Saved data entries:
-----

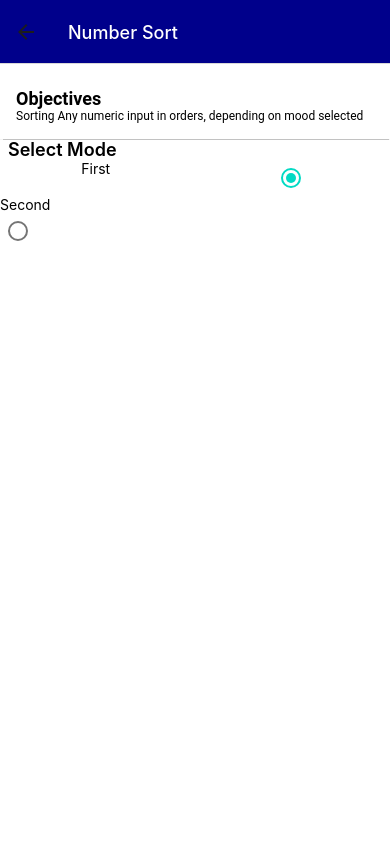
Repository: seyicoded/rn-crazy-algorithm-app
Screen: /Sort_simple_number
The author's editor kept a copy of each file at every save. The screen is drawn from the files as they stood at one save, then again after the next save.
The app was drawn by React Native's web renderer in a window 390 px wide. The project was rebuilt for these pictures with package versions that can differ from the ones it lists, and the page was loaded fresh each time. Also part of the build but not shown: src/screens/sort.js, src/screens/filter.js, src/screens/advance.js, src/screens/sorts/Sort_alphabet.js.

Above is the screen before, as saved 2022-03-30 17:42:49.

After the next save:
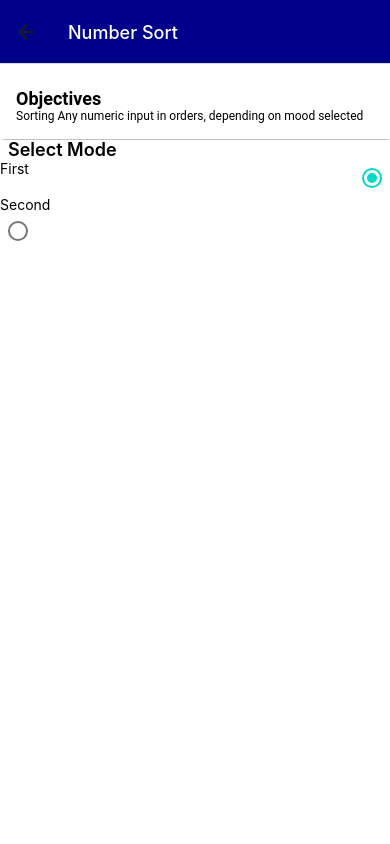
Saved 35 s later.
--- a/src/screens/sorts/Sort_simple_number.js
+++ b/src/screens/sorts/Sort_simple_number.js
@@ -21,7 +21,7 @@ export default function Sort_simple_number() {
         <Text style={styles.title_element}>Select Mode</Text>
 
         <RadioButton.Group onValueChange={newValue => setValue(newValue)} value={value}>
-            <View style={{flexDirection: 'row', justifyContent: 'space-around'}}>
+            <View style={{flexDirection: 'row', justifyContent: 'space-between'}}>
                 <Text>First</Text>
                 <RadioButton value="first" />
             </View>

-----

EXERCISE PROMPT: Nothing but the exact text of the records should appear in your answer, with no pictures. Please write it out.

EXERCISE OUTPUT:
Repository: seyicoded/rn-crazy-algorithm-app
Screen: /Sort_simple_number
The author's editor kept a copy of each file at every save. The screen is drawn from the files as they stood at one save, then again after the next save.
The app was drawn by React Native's web renderer in a window 390 px wide. The project was rebuilt for these pictures with package versions that can differ from the ones it lists, and the page was loaded fresh each time. Also part of the build but not shown: src/screens/sort.js, src/screens/filter.js, src/screens/advance.js, src/screens/sorts/Sort_alphabet.js.

Above is the screen before, as saved 2022-03-30 17:42:49.

After the next save:
Saved 35 s later.
--- a/src/screens/sorts/Sort_simple_number.js
+++ b/src/screens/sorts/Sort_simple_number.js
@@ -21,7 +21,7 @@ export default function Sort_simple_number() {
         <Text style={styles.title_element}>Select Mode</Text>
 
         <RadioButton.Group onValueChange={newValue => setValue(newValue)} value={value}>
-            <View style={{flexDirection: 'row', justifyContent: 'space-around'}}>
+            <View style={{flexDirection: 'row', justifyContent: 'space-between'}}>
                 <Text>First</Text>
                 <RadioButton value="first" />
             </View>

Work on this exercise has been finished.